- _Exercise instructions_:
All lines of the material below that include the string "Krise" are to be copied.

- _Material provided_:
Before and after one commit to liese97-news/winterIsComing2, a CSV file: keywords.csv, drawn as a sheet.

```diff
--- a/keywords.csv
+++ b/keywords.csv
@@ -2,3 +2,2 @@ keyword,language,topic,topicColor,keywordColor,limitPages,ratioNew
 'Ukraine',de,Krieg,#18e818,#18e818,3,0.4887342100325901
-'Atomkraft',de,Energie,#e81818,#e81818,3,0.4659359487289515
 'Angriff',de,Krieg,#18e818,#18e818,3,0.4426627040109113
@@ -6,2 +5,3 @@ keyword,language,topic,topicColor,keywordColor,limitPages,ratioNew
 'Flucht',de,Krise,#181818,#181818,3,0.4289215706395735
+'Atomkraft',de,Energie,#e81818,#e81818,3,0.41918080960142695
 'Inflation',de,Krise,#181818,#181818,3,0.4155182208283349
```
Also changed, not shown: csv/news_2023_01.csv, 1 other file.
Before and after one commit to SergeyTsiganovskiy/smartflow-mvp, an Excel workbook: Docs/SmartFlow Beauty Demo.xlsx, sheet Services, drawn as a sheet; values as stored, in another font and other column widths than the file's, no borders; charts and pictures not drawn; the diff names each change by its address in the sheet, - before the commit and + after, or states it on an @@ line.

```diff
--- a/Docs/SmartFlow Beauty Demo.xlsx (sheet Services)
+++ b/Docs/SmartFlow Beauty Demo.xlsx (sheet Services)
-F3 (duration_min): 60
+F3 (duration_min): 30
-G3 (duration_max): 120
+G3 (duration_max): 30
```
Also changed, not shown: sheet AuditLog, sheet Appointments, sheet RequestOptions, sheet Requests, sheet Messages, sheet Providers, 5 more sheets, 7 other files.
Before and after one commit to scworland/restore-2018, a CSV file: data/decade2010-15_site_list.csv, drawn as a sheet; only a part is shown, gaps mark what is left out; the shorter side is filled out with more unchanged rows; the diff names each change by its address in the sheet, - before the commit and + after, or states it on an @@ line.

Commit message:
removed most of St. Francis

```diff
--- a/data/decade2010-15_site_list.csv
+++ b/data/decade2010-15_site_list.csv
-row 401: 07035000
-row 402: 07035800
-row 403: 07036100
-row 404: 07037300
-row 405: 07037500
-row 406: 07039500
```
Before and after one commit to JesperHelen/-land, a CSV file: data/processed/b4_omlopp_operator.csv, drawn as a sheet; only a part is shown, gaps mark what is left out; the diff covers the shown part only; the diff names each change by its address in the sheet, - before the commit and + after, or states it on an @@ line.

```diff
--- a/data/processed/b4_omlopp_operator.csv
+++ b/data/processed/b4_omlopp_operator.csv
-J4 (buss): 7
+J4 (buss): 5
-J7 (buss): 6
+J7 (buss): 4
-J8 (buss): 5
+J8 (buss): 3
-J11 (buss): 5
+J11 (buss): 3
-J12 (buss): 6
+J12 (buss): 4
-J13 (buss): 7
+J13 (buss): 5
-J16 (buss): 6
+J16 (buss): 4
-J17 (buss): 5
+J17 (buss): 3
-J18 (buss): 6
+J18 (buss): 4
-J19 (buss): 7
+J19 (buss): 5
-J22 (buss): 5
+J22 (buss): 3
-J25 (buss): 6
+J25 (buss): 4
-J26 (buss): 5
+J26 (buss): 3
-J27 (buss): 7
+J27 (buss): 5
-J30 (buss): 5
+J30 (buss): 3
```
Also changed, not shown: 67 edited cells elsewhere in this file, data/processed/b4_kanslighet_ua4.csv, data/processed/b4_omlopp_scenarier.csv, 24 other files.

- _Exercise result_:
 'Flucht',de,Krise,#181818,#181818,3,0.4289215706395735
 'Inflation',de,Krise,#181818,#181818,3,0.4155182208283349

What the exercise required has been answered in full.